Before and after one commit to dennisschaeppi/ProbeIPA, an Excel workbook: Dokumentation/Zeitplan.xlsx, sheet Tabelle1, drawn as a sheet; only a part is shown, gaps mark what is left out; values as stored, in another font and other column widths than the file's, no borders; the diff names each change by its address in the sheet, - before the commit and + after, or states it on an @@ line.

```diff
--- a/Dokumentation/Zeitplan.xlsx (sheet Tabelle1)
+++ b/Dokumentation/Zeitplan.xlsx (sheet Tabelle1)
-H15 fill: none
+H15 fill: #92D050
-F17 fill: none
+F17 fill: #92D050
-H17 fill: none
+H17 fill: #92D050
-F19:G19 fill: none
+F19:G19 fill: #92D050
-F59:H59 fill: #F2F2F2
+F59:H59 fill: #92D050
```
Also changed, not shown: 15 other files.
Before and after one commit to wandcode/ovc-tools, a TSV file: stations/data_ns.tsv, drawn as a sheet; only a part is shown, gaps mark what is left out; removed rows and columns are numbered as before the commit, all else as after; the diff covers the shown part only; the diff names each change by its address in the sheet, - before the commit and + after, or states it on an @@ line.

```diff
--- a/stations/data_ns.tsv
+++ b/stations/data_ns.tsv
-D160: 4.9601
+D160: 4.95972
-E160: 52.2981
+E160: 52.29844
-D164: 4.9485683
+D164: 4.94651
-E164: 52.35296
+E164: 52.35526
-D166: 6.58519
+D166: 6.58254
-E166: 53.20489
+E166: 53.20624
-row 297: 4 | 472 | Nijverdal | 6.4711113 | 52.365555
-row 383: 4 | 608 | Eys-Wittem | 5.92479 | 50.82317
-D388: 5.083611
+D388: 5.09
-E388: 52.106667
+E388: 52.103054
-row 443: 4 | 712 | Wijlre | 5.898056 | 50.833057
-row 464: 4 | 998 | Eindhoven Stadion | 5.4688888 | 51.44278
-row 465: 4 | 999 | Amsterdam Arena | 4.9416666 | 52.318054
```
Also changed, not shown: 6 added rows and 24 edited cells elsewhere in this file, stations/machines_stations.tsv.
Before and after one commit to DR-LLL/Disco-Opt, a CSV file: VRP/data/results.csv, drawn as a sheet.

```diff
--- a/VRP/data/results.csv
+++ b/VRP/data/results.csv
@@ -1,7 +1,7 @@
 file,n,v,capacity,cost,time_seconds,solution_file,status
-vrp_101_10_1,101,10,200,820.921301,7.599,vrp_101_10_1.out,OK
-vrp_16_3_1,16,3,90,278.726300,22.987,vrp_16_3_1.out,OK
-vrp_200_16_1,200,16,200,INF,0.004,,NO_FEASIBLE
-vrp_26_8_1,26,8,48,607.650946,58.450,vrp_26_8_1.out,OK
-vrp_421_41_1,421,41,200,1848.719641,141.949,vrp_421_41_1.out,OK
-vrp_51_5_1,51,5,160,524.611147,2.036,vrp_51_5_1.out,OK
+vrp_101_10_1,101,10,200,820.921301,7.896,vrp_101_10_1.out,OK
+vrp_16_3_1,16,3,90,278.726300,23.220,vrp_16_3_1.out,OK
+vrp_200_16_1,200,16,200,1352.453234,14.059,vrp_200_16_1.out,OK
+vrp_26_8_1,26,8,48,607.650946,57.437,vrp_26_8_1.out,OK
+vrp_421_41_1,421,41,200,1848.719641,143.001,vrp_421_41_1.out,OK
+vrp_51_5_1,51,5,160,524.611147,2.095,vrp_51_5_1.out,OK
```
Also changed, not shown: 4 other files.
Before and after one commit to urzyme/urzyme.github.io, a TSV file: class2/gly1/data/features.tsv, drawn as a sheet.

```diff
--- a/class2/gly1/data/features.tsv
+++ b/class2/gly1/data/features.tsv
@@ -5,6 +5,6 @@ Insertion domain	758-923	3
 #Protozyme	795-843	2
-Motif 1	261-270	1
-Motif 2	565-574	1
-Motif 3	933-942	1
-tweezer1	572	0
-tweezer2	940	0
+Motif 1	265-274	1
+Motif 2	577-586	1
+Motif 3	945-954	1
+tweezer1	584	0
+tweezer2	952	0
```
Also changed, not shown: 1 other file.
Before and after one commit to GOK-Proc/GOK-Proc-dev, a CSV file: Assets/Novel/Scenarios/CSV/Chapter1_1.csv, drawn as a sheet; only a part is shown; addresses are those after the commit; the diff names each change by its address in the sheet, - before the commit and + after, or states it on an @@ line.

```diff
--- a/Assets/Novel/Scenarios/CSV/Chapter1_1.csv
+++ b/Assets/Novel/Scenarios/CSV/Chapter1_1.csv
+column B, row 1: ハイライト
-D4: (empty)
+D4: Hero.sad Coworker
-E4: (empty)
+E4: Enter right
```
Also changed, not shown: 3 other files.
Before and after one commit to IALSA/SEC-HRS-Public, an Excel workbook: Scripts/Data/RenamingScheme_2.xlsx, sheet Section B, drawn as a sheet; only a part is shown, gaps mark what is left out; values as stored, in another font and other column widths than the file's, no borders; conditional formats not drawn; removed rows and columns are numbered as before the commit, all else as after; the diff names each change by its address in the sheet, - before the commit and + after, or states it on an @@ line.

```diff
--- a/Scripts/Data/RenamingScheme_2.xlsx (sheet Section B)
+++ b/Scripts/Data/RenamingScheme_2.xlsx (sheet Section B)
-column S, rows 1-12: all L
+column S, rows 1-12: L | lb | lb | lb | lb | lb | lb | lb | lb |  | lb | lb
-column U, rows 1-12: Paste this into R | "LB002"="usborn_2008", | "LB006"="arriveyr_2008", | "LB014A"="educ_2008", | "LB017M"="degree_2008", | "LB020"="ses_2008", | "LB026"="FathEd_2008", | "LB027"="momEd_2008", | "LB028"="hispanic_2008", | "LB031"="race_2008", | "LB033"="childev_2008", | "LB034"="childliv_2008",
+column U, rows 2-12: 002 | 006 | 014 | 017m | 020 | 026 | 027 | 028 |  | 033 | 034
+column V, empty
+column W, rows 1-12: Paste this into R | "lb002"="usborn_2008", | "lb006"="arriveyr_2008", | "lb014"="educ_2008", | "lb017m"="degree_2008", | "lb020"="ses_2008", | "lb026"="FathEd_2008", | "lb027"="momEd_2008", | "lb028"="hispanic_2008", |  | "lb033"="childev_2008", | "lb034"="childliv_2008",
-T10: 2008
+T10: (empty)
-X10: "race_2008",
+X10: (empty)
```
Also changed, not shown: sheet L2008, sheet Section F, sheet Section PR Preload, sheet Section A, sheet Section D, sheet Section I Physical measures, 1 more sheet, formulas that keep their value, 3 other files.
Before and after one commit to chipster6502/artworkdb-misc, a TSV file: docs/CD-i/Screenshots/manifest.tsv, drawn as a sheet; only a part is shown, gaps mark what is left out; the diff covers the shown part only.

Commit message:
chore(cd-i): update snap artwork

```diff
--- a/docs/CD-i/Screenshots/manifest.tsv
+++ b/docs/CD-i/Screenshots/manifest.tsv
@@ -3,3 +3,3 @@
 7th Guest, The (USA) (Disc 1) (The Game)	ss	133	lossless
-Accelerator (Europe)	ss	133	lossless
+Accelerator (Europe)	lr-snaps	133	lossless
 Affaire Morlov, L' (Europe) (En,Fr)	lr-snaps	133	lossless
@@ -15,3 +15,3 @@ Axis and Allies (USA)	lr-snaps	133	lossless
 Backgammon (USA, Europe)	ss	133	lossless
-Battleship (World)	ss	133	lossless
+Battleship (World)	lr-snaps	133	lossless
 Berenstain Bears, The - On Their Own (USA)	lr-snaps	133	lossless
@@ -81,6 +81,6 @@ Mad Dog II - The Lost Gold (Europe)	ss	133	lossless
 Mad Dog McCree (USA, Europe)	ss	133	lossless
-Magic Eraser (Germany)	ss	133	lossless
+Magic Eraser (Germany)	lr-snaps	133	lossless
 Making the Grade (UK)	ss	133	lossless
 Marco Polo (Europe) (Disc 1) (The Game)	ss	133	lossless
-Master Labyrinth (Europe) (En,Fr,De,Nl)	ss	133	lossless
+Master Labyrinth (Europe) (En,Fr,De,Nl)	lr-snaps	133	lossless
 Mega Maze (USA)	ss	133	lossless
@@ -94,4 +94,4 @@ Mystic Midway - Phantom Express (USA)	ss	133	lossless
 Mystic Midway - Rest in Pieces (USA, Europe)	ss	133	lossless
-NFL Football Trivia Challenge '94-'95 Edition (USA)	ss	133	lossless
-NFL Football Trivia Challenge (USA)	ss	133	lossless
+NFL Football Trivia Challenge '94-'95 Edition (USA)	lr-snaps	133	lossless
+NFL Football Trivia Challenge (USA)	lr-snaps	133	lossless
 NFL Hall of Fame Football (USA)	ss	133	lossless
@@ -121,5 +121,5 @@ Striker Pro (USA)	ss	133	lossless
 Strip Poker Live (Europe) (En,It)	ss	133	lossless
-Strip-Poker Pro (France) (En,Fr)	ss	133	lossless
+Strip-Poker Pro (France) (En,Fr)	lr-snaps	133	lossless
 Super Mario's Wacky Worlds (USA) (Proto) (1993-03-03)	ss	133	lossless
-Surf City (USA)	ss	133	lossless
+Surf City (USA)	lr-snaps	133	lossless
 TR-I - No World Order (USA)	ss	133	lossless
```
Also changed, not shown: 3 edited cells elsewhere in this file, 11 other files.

▶ _THE TASK_:
The lines above that hold the string "rows" are to be located and copied.

▶ _TASK ANSWER_:
Before and after one commit to wandcode/ovc-tools, a TSV file: stations/data_ns.tsv, drawn as a sheet; only a part is shown, gaps mark what is left out; removed rows and columns are numbered as before the commit, all else as after; the diff covers the shown part only; the diff names each change by its address in the sheet, - before the commit and + after, or states it on an @@ line.
Also changed, not shown: 6 added rows and 24 edited cells elsewhere in this file, stations/machines_stations.tsv.
Before and after one commit to IALSA/SEC-HRS-Public, an Excel workbook: Scripts/Data/RenamingScheme_2.xlsx, sheet Section B, drawn as a sheet; only a part is shown, gaps mark what is left out; values as stored, in another font and other column widths than the file's, no borders; conditional formats not drawn; removed rows and columns are numbered as before the commit, all else as after; the diff names each change by its address in the sheet, - before the commit and + after, or states it on an @@ line.
-column S, rows 1-12: all L
+column S, rows 1-12: L | lb | lb | lb | lb | lb | lb | lb | lb |  | lb | lb
-column U, rows 1-12: Paste this into R | "LB002"="usborn_2008", | "LB006"="arriveyr_2008", | "LB014A"="educ_2008", | "LB017M"="degree_2008", | "LB020"="ses_2008", | "LB026"="FathEd_2008", | "LB027"="momEd_2008", | "LB028"="hispanic_2008", | "LB031"="race_2008", | "LB033"="childev_2008", | "LB034"="childliv_2008",
+column U, rows 2-12: 002 | 006 | 014 | 017m | 020 | 026 | 027 | 028 |  | 033 | 034
+column W, rows 1-12: Paste this into R | "lb002"="usborn_2008", | "lb006"="arriveyr_2008", | "lb014"="educ_2008", | "lb017m"="degree_2008", | "lb020"="ses_2008", | "lb026"="FathEd_2008", | "lb027"="momEd_2008", | "lb028"="hispanic_2008", |  | "lb033"="childev_2008", | "lb034"="childliv_2008",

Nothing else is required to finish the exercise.